— Activity —
Among the lines below, list those containing the string "secondaryHeaderColor".

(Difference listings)
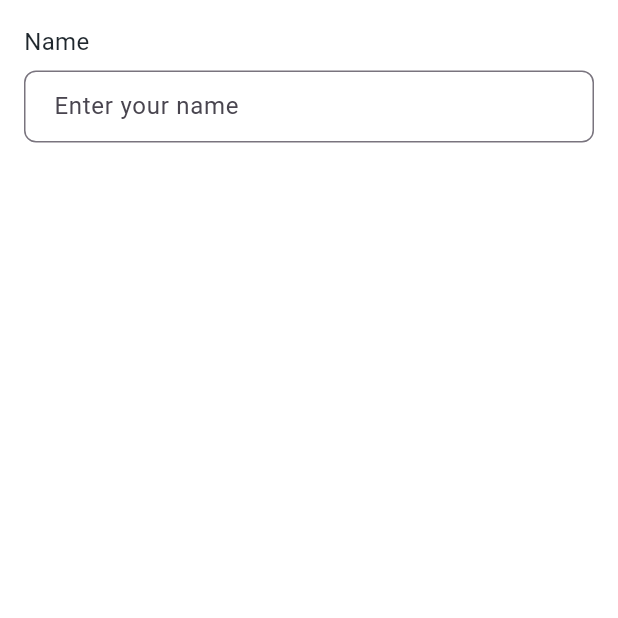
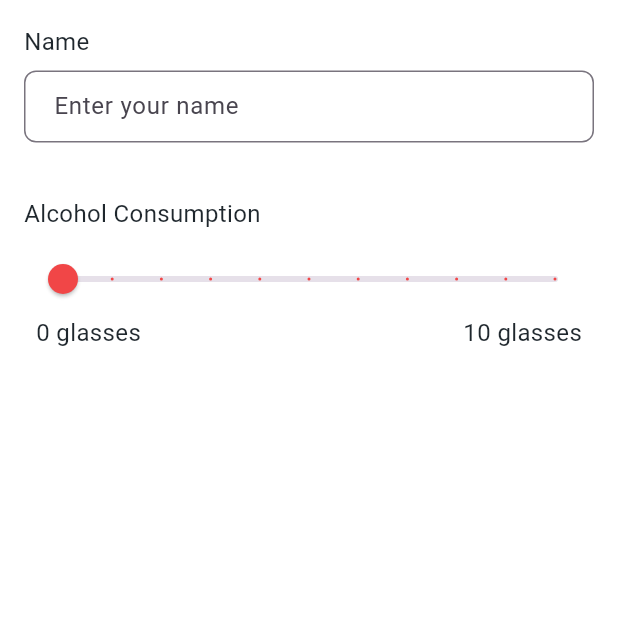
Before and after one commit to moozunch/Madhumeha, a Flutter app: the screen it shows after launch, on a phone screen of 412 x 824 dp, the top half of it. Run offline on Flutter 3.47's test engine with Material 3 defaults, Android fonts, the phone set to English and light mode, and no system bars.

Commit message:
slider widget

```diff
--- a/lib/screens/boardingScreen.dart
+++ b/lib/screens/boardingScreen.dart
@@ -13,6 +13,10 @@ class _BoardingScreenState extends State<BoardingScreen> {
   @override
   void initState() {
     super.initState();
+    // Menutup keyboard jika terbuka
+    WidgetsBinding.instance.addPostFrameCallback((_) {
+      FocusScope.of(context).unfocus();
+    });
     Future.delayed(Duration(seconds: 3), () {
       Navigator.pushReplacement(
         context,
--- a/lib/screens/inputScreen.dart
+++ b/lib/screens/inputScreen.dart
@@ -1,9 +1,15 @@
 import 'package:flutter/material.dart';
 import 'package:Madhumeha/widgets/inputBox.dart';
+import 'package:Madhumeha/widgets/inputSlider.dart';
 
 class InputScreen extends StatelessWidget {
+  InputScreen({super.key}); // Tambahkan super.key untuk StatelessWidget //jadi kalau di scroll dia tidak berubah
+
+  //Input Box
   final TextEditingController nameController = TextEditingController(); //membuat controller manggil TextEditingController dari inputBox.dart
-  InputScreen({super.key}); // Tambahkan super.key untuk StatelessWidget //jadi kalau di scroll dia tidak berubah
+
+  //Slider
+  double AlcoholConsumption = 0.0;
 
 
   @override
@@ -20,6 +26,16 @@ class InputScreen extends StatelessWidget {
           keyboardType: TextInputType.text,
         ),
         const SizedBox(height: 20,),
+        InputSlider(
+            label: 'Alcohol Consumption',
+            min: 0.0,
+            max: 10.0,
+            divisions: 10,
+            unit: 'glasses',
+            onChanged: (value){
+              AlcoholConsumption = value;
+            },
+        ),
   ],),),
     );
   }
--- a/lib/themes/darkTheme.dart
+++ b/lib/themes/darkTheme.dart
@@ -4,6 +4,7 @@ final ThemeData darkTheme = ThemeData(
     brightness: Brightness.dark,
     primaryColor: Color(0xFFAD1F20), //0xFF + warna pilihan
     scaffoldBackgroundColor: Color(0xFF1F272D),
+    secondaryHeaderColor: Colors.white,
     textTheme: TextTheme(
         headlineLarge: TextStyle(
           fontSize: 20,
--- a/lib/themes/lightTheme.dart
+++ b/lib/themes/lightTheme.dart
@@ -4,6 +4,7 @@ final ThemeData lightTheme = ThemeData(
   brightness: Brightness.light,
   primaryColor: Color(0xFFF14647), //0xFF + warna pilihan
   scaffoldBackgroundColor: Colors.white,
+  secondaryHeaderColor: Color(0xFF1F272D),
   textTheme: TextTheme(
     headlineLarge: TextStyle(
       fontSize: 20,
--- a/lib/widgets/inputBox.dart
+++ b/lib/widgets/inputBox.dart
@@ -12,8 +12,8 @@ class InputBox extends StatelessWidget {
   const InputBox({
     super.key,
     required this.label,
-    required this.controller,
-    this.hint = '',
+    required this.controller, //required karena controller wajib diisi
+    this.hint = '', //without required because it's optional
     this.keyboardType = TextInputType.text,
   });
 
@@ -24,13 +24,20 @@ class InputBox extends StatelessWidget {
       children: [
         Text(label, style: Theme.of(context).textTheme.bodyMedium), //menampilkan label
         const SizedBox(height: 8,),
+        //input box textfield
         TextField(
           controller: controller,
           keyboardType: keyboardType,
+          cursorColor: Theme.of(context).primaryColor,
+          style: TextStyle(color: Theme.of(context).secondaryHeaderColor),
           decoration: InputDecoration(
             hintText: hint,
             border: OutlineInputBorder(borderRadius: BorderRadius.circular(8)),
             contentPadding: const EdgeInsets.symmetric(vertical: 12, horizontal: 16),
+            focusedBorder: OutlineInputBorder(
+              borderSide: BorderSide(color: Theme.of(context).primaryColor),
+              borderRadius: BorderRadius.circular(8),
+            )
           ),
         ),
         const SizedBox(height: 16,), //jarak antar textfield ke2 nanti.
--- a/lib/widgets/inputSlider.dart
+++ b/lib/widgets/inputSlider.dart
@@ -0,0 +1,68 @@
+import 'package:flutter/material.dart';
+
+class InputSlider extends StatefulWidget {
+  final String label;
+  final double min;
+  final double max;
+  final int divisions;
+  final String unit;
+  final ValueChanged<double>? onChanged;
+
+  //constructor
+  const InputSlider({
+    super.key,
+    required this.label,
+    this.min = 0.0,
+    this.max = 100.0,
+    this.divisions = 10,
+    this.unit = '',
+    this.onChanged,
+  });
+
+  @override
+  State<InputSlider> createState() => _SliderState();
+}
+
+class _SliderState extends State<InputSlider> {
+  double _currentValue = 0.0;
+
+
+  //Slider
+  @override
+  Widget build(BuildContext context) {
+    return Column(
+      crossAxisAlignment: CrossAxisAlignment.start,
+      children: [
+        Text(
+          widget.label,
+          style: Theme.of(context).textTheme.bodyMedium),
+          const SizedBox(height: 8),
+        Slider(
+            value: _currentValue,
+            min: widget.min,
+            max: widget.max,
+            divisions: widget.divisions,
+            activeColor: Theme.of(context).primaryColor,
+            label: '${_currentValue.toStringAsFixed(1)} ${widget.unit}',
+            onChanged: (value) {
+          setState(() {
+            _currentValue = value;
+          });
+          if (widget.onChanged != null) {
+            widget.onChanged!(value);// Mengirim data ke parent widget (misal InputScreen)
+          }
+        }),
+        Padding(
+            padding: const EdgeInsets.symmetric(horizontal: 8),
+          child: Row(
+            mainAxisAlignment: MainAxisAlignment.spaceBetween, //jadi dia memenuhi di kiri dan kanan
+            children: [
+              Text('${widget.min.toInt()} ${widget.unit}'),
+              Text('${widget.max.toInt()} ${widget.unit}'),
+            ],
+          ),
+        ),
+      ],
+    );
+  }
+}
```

— The answer —
+    secondaryHeaderColor: Colors.white,
+  secondaryHeaderColor: Color(0xFF1F272D),
+          style: TextStyle(color: Theme.of(context).secondaryHeaderColor),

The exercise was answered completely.